4. Fire In The Head
5. The Bazaar
6. Shadows on the Mountainside
7. Sister Awake
12. Heaven Coming Down
13. The Messenger
14. Walking Wounded
The video is presented in 1.33:1, being the original aspect ratio. One track is recorded in 1.78:1 non-enhanced, presumably for DTV.
The quality of the tracks improve dramatically as the age of the video decreases. Grain is very noticeable in the first few tracks, recorded in 1993/94, but diminishes steadily in the remaining tracks. Sharpness is hindered by the grain as well as the production techniques used for the music videos, which generally tend to move in and out of focus frequently. The transfer is more than adequate as the DVD is about the music - the visuals are merely ancillary.

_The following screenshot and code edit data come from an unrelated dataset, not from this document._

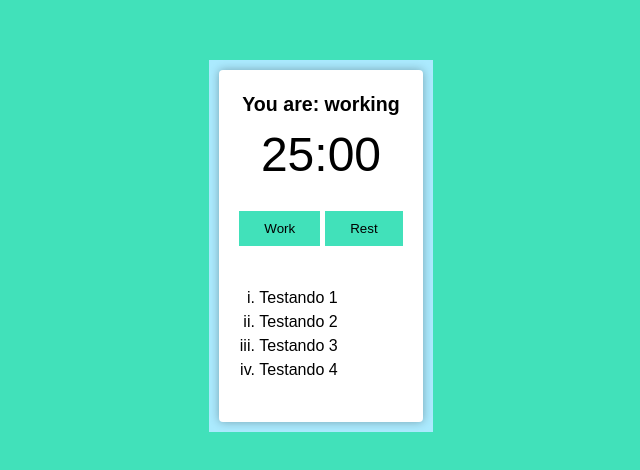
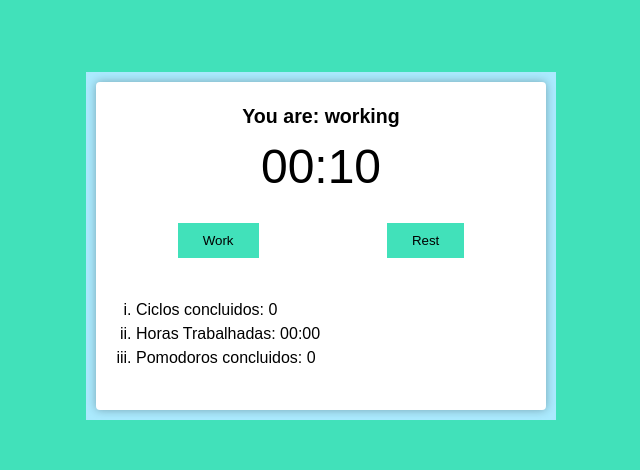
Before and after one commit to marcionavarro/typescript-pomodoro-react-master, a React (Create React App) app: page / in a window 1280 px wide. Shown: the part 154-624 px from the top of the page, without its empty margins (319-959 px from the left). Built offline with nearby package versions, Linux system fonts and the light colour scheme.

Commit message:
Iniciando a lógica do pomodoro

```diff
--- a/src/App.tsx
+++ b/src/App.tsx
@@ -5,9 +5,9 @@ function App(): JSX.Element {
   return (
     <div className="container">
       <PomodoroTimer
-        pomodoroTime={1500}
-        shortRestTime={300}
-        longRestTime={900}
+        pomodoroTime={10} // 1500
+        shortRestTime={2} // 300
+        longRestTime={5} // 900
         cycles={4} />
     </div>
   );
--- a/src/components/pomodoro-timer.tsx
+++ b/src/components/pomodoro-timer.tsx
@@ -1,7 +1,8 @@
-import React, { useEffect } from 'react';
+import React, { useEffect, useState } from 'react';
 import { useInterval } from '../hooks/use-interval';
 import { Button } from './button';
 import { Timer } from './timer';
+import { secondsToTime } from '../utils/second-to-time';
 
 const bellStart = require('../sounds/src_sounds_bell-start.mp3');
 const bellFinish = require('../sounds/src_sounds_bell-finish.mp3');
@@ -17,15 +18,17 @@ interface Props {
 }
 
 export function PomodoroTimer(props: Props): JSX.Element {
-  const [mainTime, setMainTime] = React.useState(props.pomodoroTime);
-  const [timeCounting, setTimeCounting] = React.useState(false);
-  const [working, setWorking] = React.useState(false);
-  const [resting, setResting] = React.useState(false);
+  const [mainTime, setMainTime] = useState(props.pomodoroTime);
+  const [timeCounting, setTimeCounting] = useState(false);
+  const [working, setWorking] = useState(false);
+  const [resting, setResting] = useState(false);
+  const [cyclesQtdManager, setCyclesQtdManager] = useState(
+    new Array(props.cycles).fill(true)
+  );
 
-  useEffect(() => {
-    if (working) document.body.classList.add('working')
-    if (resting) document.body.classList.remove('working')
-  }, [working]);
+  const [completedCycles, setCompletedCylcles] = useState(0);
+  const [fullWorkingTime, setFullWorkingTime] = useState(0);
+  const [numberOfPomodoro, setNumberOfPomodoro] = useState(0);
 
   useInterval(
     () => {
@@ -47,15 +50,44 @@ export function PomodoroTimer(props: Props): JSX.Element {
     setWorking(false);
     setResting(true);
 
-    if(Long){
+    if (Long) {
       setMainTime(props.longRestTime)
-    }else{
+    } else {
       setMainTime(props.shortRestTime);
     }
+    audioStopWorking.play();
+  }
 
-    audioStopWorking.play();
+  useEffect(() => {
+    if (working) document.body.classList.add('working');
+    if (resting) document.body.classList.remove('working');
+    if (mainTime > 0) return;
 
-  }
+    if (working && cyclesQtdManager.length > 0) {
+      configureRest(false);
+      cyclesQtdManager.pop();
+    } else if (working && cyclesQtdManager.length <= 0) {
+      configureRest(true);
+      setCyclesQtdManager(new Array(props.cycles).fill(true));
+      setCompletedCylcles(completedCycles + 1);
+    }
+
+    if (working) setNumberOfPomodoro(numberOfPomodoro + 1);
+    if (resting) configureWork();
+
+  }, [
+    working,
+    resting,
+    completedCycles,
+    configureRest,
+    configureWork,
+    cyclesQtdManager,
+    numberOfPomodoro,
+    mainTime,
+    setCompletedCylcles,
+    props.cycles
+  ]);
+
 
   return <div className='pomodoro'>
     <h2>You are: working</h2>
@@ -65,17 +97,16 @@ export function PomodoroTimer(props: Props): JSX.Element {
       <Button text='Work' onClick={() => configureWork()}></Button>
       <Button text='Rest' onClick={() => configureRest(false)}></Button>
       <Button
-      className={!working && !resting ? 'hidden' : ''}
+        className={!working && !resting ? 'hidden' : ''}
         text={timeCounting ? 'Pause' : 'Play'}
         onClick={() => setTimeCounting(!timeCounting)}></Button>
     </div>
 
     <div className="details">
       <ol>
-        <li>Testando 1</li>
-        <li>Testando 2</li>
-        <li>Testando 3</li>
-        <li>Testando 4</li>
+        <li>Ciclos concluidos: {completedCycles}</li>
+        <li>Horas Trabalhadas: {secondsToTime(fullWorkingTime)}</li>
+        <li>Pomodoros concluidos: {numberOfPomodoro}</li>
       </ol>
     </div>
 
--- a/src/index.css
+++ b/src/index.css
@@ -42,6 +42,7 @@ body {
   box-shadow: 0 0 10px rgba(0, 0, 0, .3);
   display:flex;
   flex-direction: column;
+  min-width: 450px;
   width: 100%;
 }
 
```
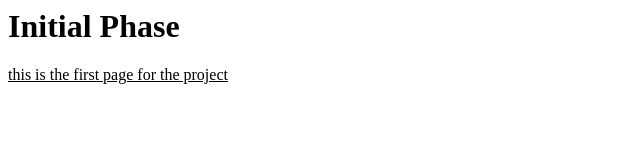
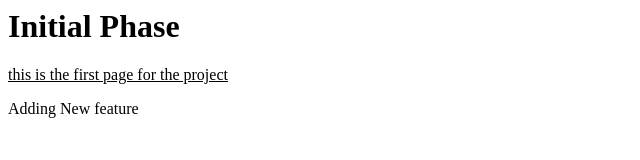
Before and after one commit to ErAjaySir/localrepo, a plain HTML site: page Index.html in a window 1280 px wide. Shown: the whole page, without its empty margins (0-640 px from the left). Drawn offline with Linux system fonts and the light colour scheme.

Commit message:
adding new feature

```diff
--- a/Index.html
+++ b/Index.html
@@ -9,5 +9,6 @@
         <u>
             this is the first page for the project
         </u>
+        <p>Adding New feature </p>
     </body>
 </html>
```
Also changed, not shown: 1 other file.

Colour is well-rendered throughout, particularly well-saturated on "The Bazaar" where the colours are used to heighten the effect of the music video.
MPEG artefacts were not obvious and there were limited film artefacts, besides those introduced purposefully into the film as is often the case in music videos.
The lyric subtitles are accurate and often useful to aid in understanding what is being sung. English is the only option unfortunately.
The disc is dual-layered. There is a pause between each track which made my amp have to constantly redetect the audio format. This was not disruptive, merely interesting.
There are four audio tracks available on this DVD; a Dolby Digital 2.0 track at 192Kbps, a Dolby Digital 5.1 track at 448Kbps, a DTS 5.1 track at the full 1536Kbps bitrate, and a Dolby Digital 2.0 audio commentary track at 192Kbps. I watched the entire feature in Dolby Digital 5.1 and DTS. The DTS track has marginally better use of the soundfield and seemingly more clarity, while the Dolby Digital track is mastered about 4 - 5dB louder. The Dolby Digital 2.0 track is not surround encoded and is fine for a stereo track but does not compare to either 5.1 mix.
Audio sync was fine throughout and the singing was understandable for the most part. Occasionally, the lyrics can be hard to understand, but this is not a fault of the transfer. The reproduced quality of the instruments is quite phenomenal throughout. Apart from a pop at 38:25 during the audio commentary, there were no other problems.
The Tea Party have made maximum use of the 5.1 soundfield, creating a very immersive track that is a great example of how music should sound when mixed to 5.1. "Save Me" is a great example of immersive use of the soundfield while "Babylon" makes aggressive use of the subwoofer. The subwoofer is used throughout but never without merit.
|Surround Channel Use|
NOTE: To view non-R4 releases, your equipment needs to be multi-zone compatible and usually also NTSC compatible.
The video quality is adequate for a music DVD
The audio quality is excellent.
The extras are good with the audio commentary being very worthwhile.
|DVD||Pioneer DV-535, using S-Video output|
|Display||RCA 80cm. Calibrated with Video Essentials. This display device is 16x9 capable.|
|Audio Decoder||Built in to amplifier/receiver. Calibrated with Video Essentials.|
|Amplification||Onkyo TX-DS787, THX Select|
|Speakers||All matching Vifa Drivers: centre 2x6.5" + 1" tweeter (d'appolito); fronts and rears 6.5" + 1" tweeter; centre rear 5" + 1" tweeter; sub 10" (150WRMS)|